Guam parkinsonism-dementia (G-PD) is a progressive and fatal neurodegenerative disorder among the native inhabitants of the Mariana Islands that manifests clinically with parkinsonism as well as dementia. Neuropathologically, G-PD is characterized by abundant neurofibrillary tangles composed of hyperphosphorylated tau, marked deposition of transactive response DNA-binding protein 43 kDa (TDP-43), and neuronal loss. The mechanisms that underlie neurodegeneration in G-PD are poorly understood. Here, we report that the unfolded protein response (UPR) is activated in G-PD brains. Specifically, we show that the endoplasmic reticulum (ER) chaperone binding immunoglobulin protein/glucose-regulated protein 78 kDa and phosphorylated (activated) ER stress sensor protein kinase RNA-like ER kinase accumulate in G-PD brains. Furthermore, proteinaceous aggregates in G-PD brains are found to contain several proteins related to the ubiquitin-proteasome system (UPS) and the autophagy pathway, two major mechanisms for intracellular protein degradation. In particular, a mutant ubiquitin (UBB+1), whose presence is a marker for UPS dysfunction, is shown to accumulate in G-PD brains. We demonstrate that UBB+1 is a potent modifier of TDP-43 aggregation and cytotoxicity in vitro. Overall, these data suggest that UPR activation and intracellular proteolytic pathways are intimately connected with the accumulation of aggregated proteins in G-PD.

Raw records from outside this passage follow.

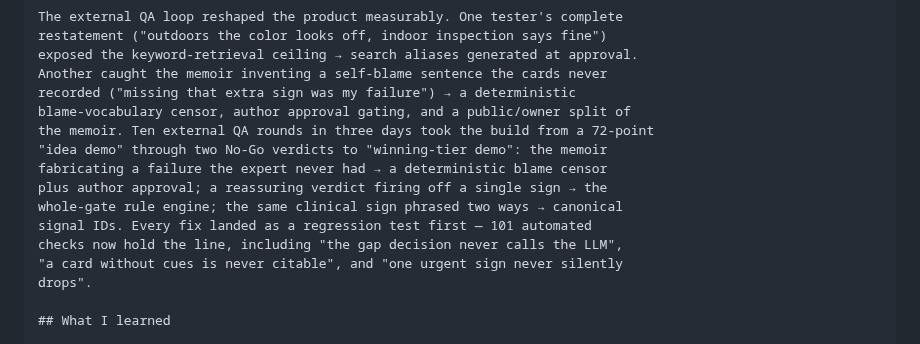
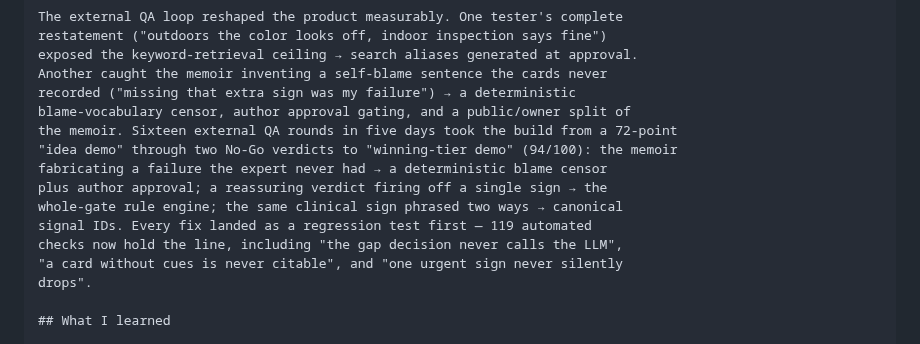
Before and after one commit to wilcoco/yudonKnow, a Markdown page: docs/project-story.md, the part around the change. Rendered like a GitHub page.

Commit message:
docs: project-story counts refreshed
Co-Authored-By: Claude Fable 5 <noreply@anthropic.com>
Claude-Session: https://claude.ai/code/session_013YoGCPnJsHL3w5kYhGCcuH

```diff
--- a/docs/project-story.md
+++ b/docs/project-story.md
@@ -277,12 +277,12 @@ exposed the keyword-retrieval ceiling → search aliases generated at approval.
 Another caught the memoir inventing a self-blame sentence the cards never
 recorded ("missing that extra sign was my failure") → a deterministic
 blame-vocabulary censor, author approval gating, and a public/owner split of
-the memoir. Ten external QA rounds in three days took the build from a 72-point
-"idea demo" through two No-Go verdicts to "winning-tier demo": the memoir
+the memoir. Sixteen external QA rounds in five days took the build from a 72-point
+"idea demo" through two No-Go verdicts to "winning-tier demo" (94/100): the memoir
 fabricating a failure the expert never had → a deterministic blame censor
 plus author approval; a reassuring verdict firing off a single sign → the
 whole-gate rule engine; the same clinical sign phrased two ways → canonical
-signal IDs. Every fix landed as a regression test first — 101 automated
+signal IDs. Every fix landed as a regression test first — 119 automated
 checks now hold the line, including "the gap decision never calls the LLM",
 "a card without cues is never citable", and "one urgent sign never silently
 drops".
```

|Journal||Journal of Neuropathology & Experimental Neurology|
|Publication status||Published - 2020|